With respect to the appeal of the witness D. de Silva, he has beenfined Rs. 25 for contempt of Court under the provisions of section440 of the Criminal Procedure Code. That section provided forsummary punishment for perjury in open Court. The Magistratehas taken two sentences out of the lengthy evidence of this witnessand points out that they are contradictory. This is in my opinionquite insufficient to justify a conviction of perjury. It would seemhowever from the record that the chief cause for finding fault withthe witness is the fact that the Magistrate thought he was underthe influence of liquor. The Magistrate should not have confused,this with any charge he might bring against accused for perjuryunder section 440. Whether or not he found accused was guiltyof a contempt, of Court by being drunk in Court is not clear. Whatis clear is that he has convicted him for perjury under section 440.That conviction cannot stand, as 1 have stated, and this secondappeal must therefore be allowed.

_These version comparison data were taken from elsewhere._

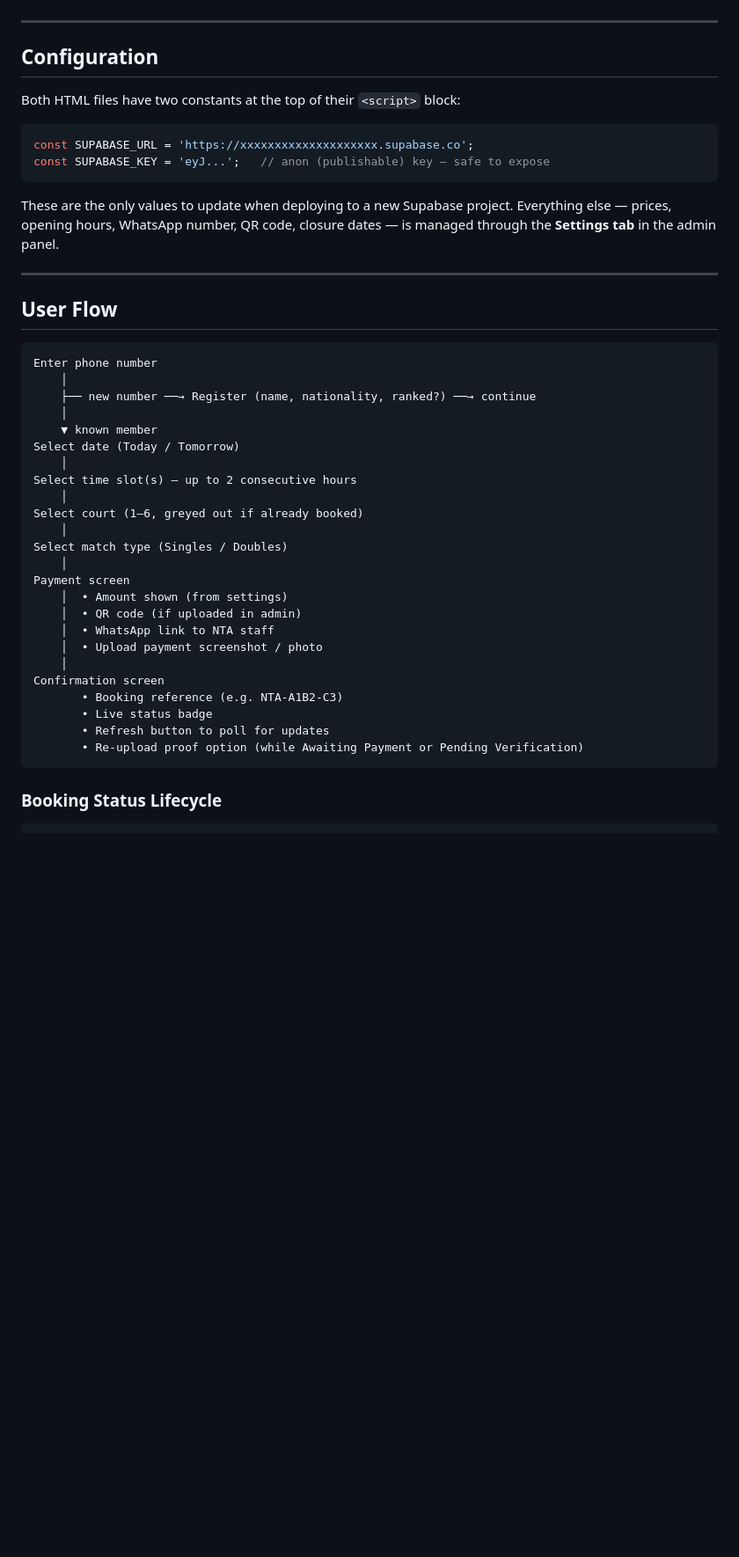
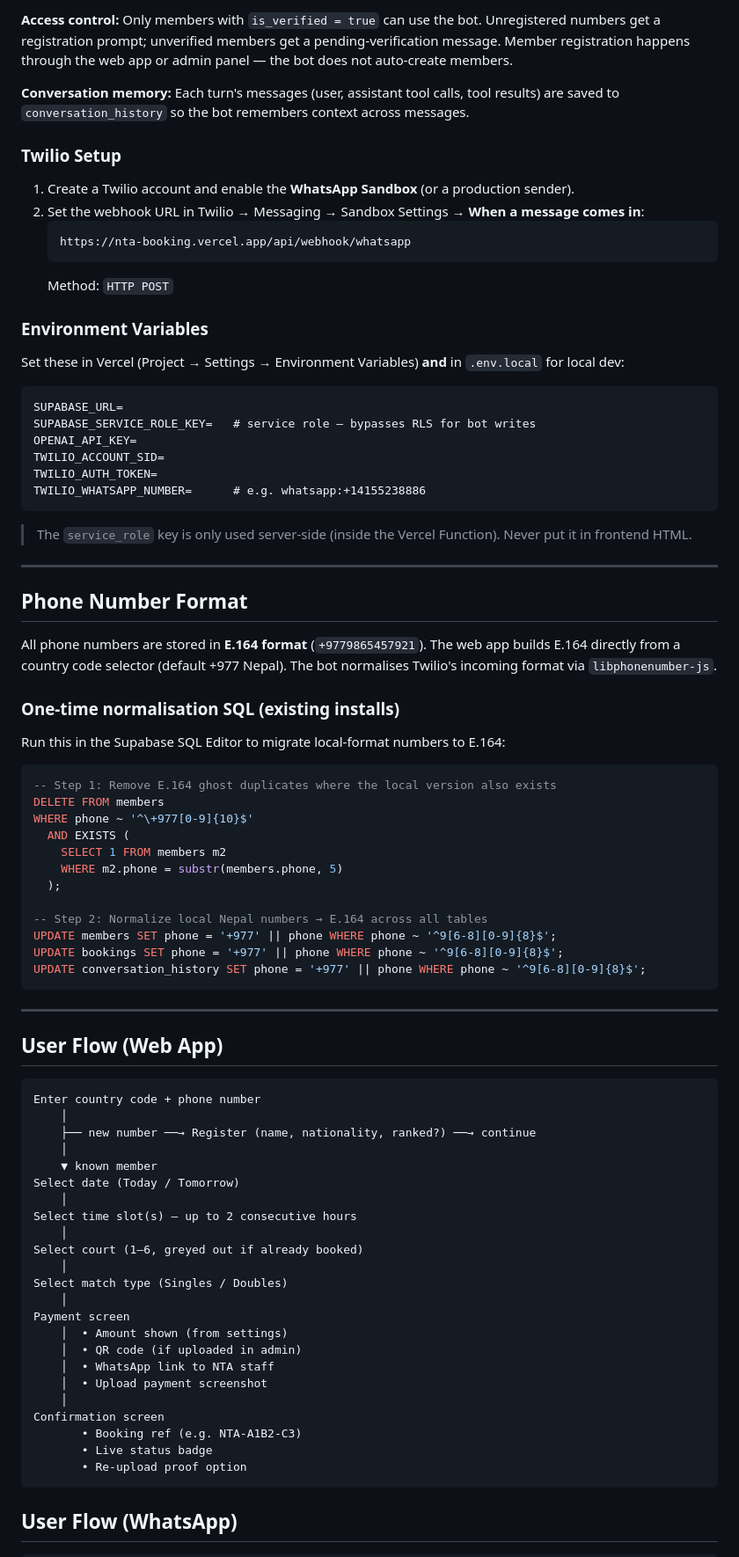
Before and after one commit to rajeevamatya/nta-booking-simple, a Markdown page: README.md, the part around one of its changes. Shown at 88% size. GitHub-like rendering; blank space fills up the shorter version.

````diff
--- a/README.md
+++ b/README.md
@@ -135,23 +169,62 @@ Create one admin account via **Authentication → Users → Invite user**. There
+**Access control:** Only members with `is_verified = true` can use the bot. Unregistered numbers get a registration prompt; unverified members get a pending-verification message. Member registration happens through the web app or admin panel — the bot does not auto-create members.
+
+**Conversation memory:** Each turn's messages (user, assistant tool calls, tool results) are saved to `conversation_history` so the bot remembers context across messages.
+
+### Twilio Setup
+
+1. Create a Twilio account and enable the **WhatsApp Sandbox** (or a production sender).
+2. Set the webhook URL in Twilio → Messaging → Sandbox Settings → **When a message comes in**:
+   ```
+   https://nta-booking.vercel.app/api/webhook/whatsapp
+   ```
+   Method: `HTTP POST`
+
+### Environment Variables
+
+Set these in Vercel (Project → Settings → Environment Variables) **and** in `.env.local` for local dev:
+
+```
+SUPABASE_URL=
+SUPABASE_SERVICE_ROLE_KEY=   # service role — bypasses RLS for bot writes
+OPENAI_API_KEY=
+TWILIO_ACCOUNT_SID=
+TWILIO_AUTH_TOKEN=
+TWILIO_WHATSAPP_NUMBER=      # e.g. whatsapp:+14155238886
+```
+
+> The `service_role` key is only used server-side (inside the Vercel Function). Never put it in frontend HTML.
 
 ---
 
-## Configuration
+## Phone Number Format
 
-Both HTML files have two constants at the top of their `<script>` block:
+All phone numbers are stored in **E.164 format** (`+9779865457921`). The web app builds E.164 directly from a country code selector (default +977 Nepal). The bot normalises Twilio's incoming format via `libphonenumber-js`.
 
-```js
-const SUPABASE_URL = 'https://xxxxxxxxxxxxxxxxxxxx.supabase.co';
-const SUPABASE_KEY = 'eyJ...';   // anon (publishable) key — safe to expose
+### One-time normalisation SQL (existing installs)
+
+Run this in the Supabase SQL Editor to migrate local-format numbers to E.164:
+
+```sql
+-- Step 1: Remove E.164 ghost duplicates where the local version also exists
+DELETE FROM members
+WHERE phone ~ '^\+977[0-9]{10}$'
+  AND EXISTS (
+    SELECT 1 FROM members m2
+    WHERE m2.phone = substr(members.phone, 5)
+  );
+
+-- Step 2: Normalize local Nepal numbers → E.164 across all tables
+UPDATE members SET phone = '+977' || phone WHERE phone ~ '^9[6-8][0-9]{8}$';
+UPDATE bookings SET phone = '+977' || phone WHERE phone ~ '^9[6-8][0-9]{8}$';
+UPDATE conversation_history SET phone = '+977' || phone WHERE phone ~ '^9[6-8][0-9]{8}$';
 ```
-
-These are the only values to update when deploying to a new Supabase project. Everything else — prices, opening hours, WhatsApp number, QR code, closure dates — is managed through the **Settings tab** in the admin panel.
 
 ---
 
-## User Flow
+## User Flow (Web App)
 
 ```
-Enter phone number
+Enter country code + phone number
     │
     ├── new number ──→ Register (name, nationality, ranked?) ──→ continue
     │
@@ -168,15 +241,14 @@ Payment screen
     │  • Amount shown (from settings)
     │  • QR code (if uploaded in admin)
     │  • WhatsApp link to NTA staff
-    │  • Upload payment screenshot / photo
+    │  • Upload payment screenshot
     │
 Confirmation screen
-       • Booking reference (e.g. NTA-A1B2-C3)
+       • Booking ref (e.g. NTA-A1B2-C3)
        • Live status badge
-       • Refresh button to poll for updates
-       • Re-upload proof option (while Awaiting Payment or Pending Verification)
+       • Re-upload proof option
 ```
 
-### Booking Status Lifecycle
+## User Flow (WhatsApp)
 
 ```
````
Also changed, not shown: other parts of README.md (+123 -203 lines).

Conviction of witness set aside.
SETTINAYAKE v. ADIKARAM et al